Record excerpts:
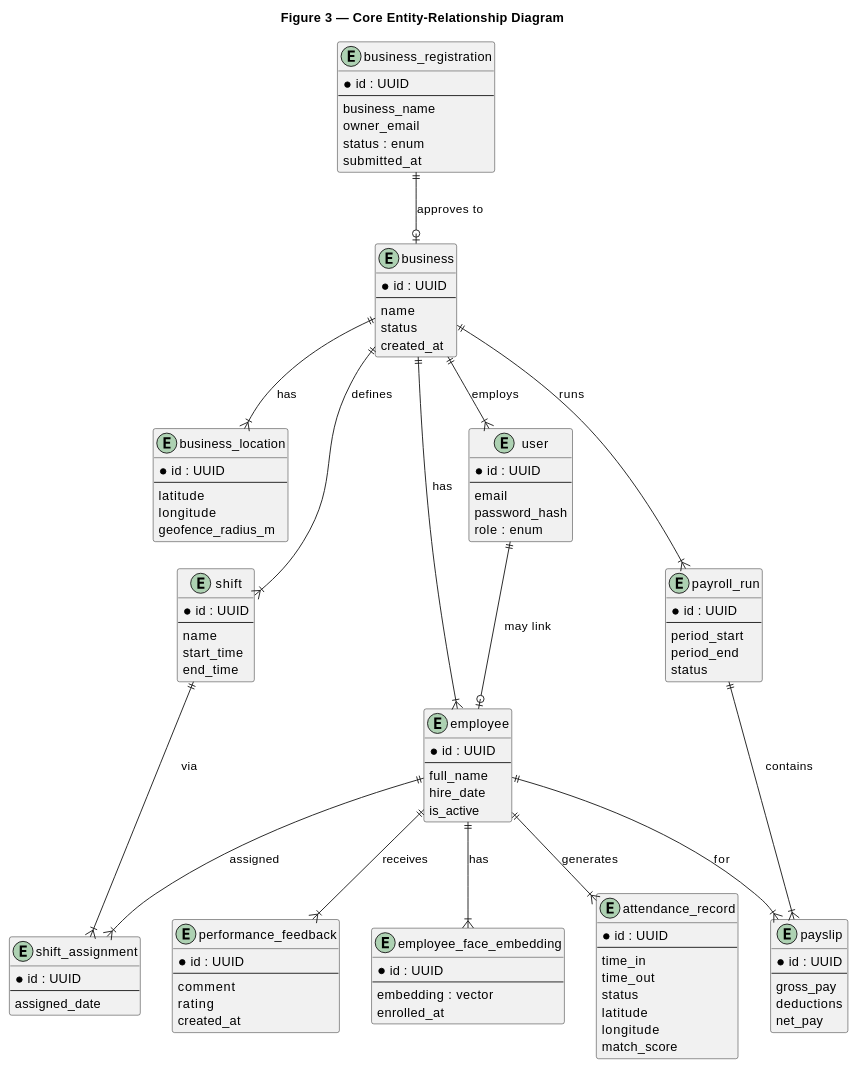
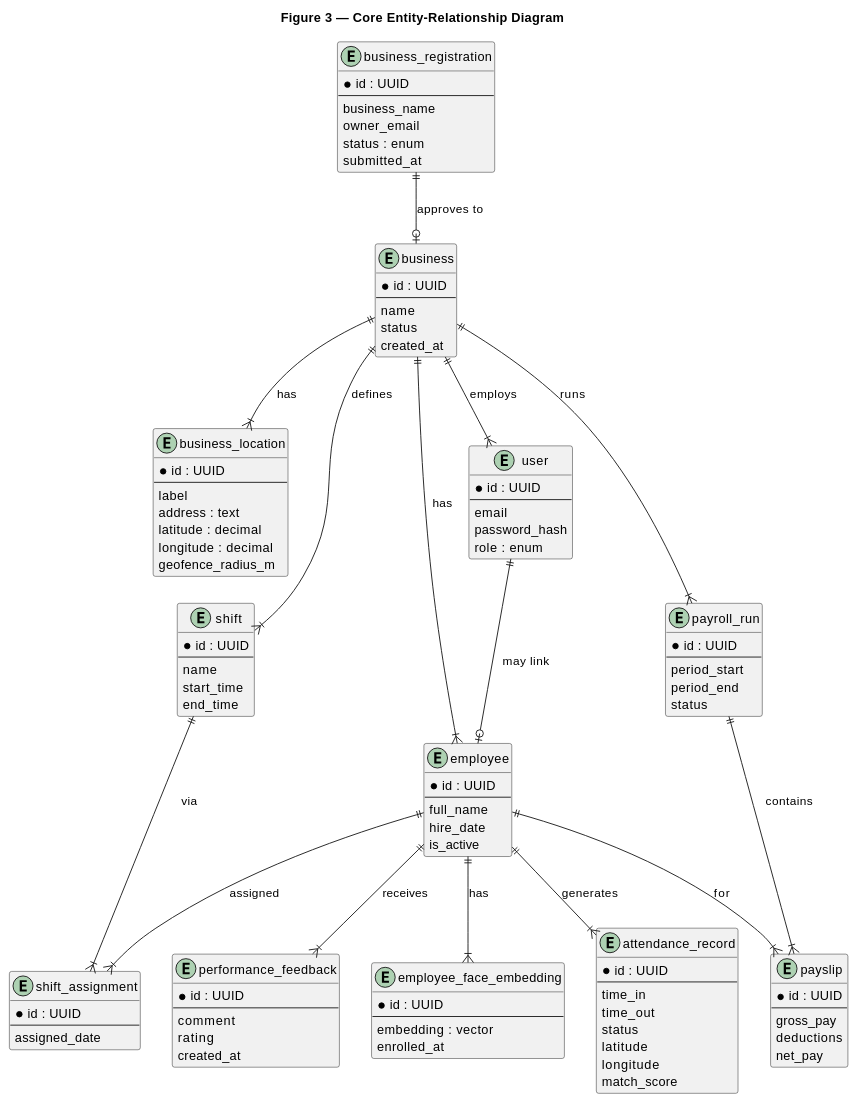
Before and after one commit to JRParreno/aroll: the third of 7 diagrams in docs/SOLUTION.md, drawn with PlantUML. The commit also changed other lines of this file and 136 other files, not shown here.

```diff
--- a/docs/SOLUTION.md
+++ b/docs/SOLUTION.md
@@ -283,8 +287,10 @@
 entity "business_location" as BL {
   * id : UUID
   --
-  latitude
-  longitude
+  label
+  address : text
+  latitude : decimal
+  longitude : decimal
   geofence_radius_m
 }
 
```
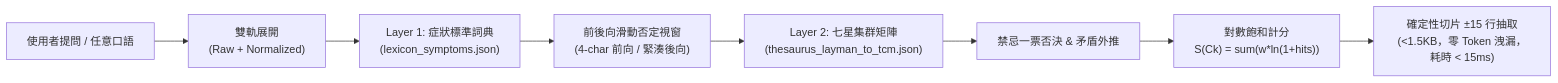
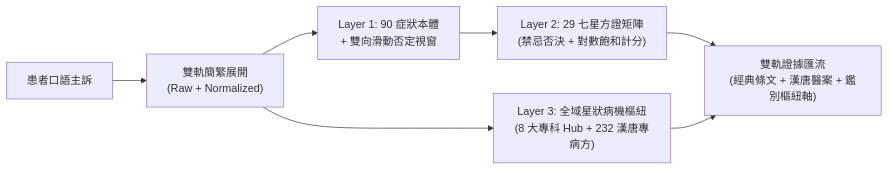
The diagram in nihaisha/SKILL.md (meteorda/Web_Repo), drawn with Mermaid before and after one commit. The commit also changed other lines of this file and 11 other files, not shown here.

Commit message:
feat(nihaisha): upgrade web workbench to v4.0 with SKILL.md full injection, Star-Graph, and TCM widgets

````diff
--- a/nihaisha/SKILL.md
+++ b/nihaisha/SKILL.md
@@ -107,10 +79,9 @@
 ```mermaid
 flowchart LR
-    UserInput["使用者提問 / 任意口語"] --> DualTrack["雙軌展開\n(Raw + Normalized)"]
-    DualTrack --> Layer1["Layer 1: 症狀標準詞典\n(lexicon_symptoms.json)"]
-    Layer1 --> NegWindow["前後向滑動否定視窗\n(4-char 前向 / 緊湊後向)"]
-    NegWindow --> Layer2["Layer 2: 七星集群矩陣\n(thesaurus_layman_to_tcm.json)"]
-    Layer2 --> Veto["禁忌一票否決 & 矛盾外推"]
-    Veto --> LogScore["對數飽和計分\nS(Ck) = sum(w*ln(1+hits))"]
-    LogScore --> TopK["確定性切片 ±15 行抽取\n(<1.5KB，零 Token 洩漏，耗時 < 15ms)"]
+    UserInput["患者口語主訴"] --> DualTrack["雙軌簡繁展開\n(Raw + Normalized)"]
+    DualTrack --> Layer1["Layer 1: 90 症狀本體\n+ 雙向滑動否定視窗"]
+    DualTrack --> Layer3["Layer 3: 全域星狀病機樞紐\n(8 大專科 Hub + 232 漢唐專病方)"]
+    Layer1 --> Layer2["Layer 2: 29 七星方證矩陣\n(禁忌否決 + 對數飽和計分)"]
+    Layer2 --> Merge["雙軌證據匯流\n(經典條文 + 漢唐醫案 + 鑑別樞紐軸)"]
+    Layer3 --> Merge
 ```
````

Instructions for the task: In the preceding material, find each line holding the word "SOLUTION" and copy it out.

Output for this task:
Before and after one commit to JRParreno/aroll: the third of 7 diagrams in docs/SOLUTION.md, drawn with PlantUML. The commit also changed other lines of this file and 136 other files, not shown here.
--- a/docs/SOLUTION.md
+++ b/docs/SOLUTION.md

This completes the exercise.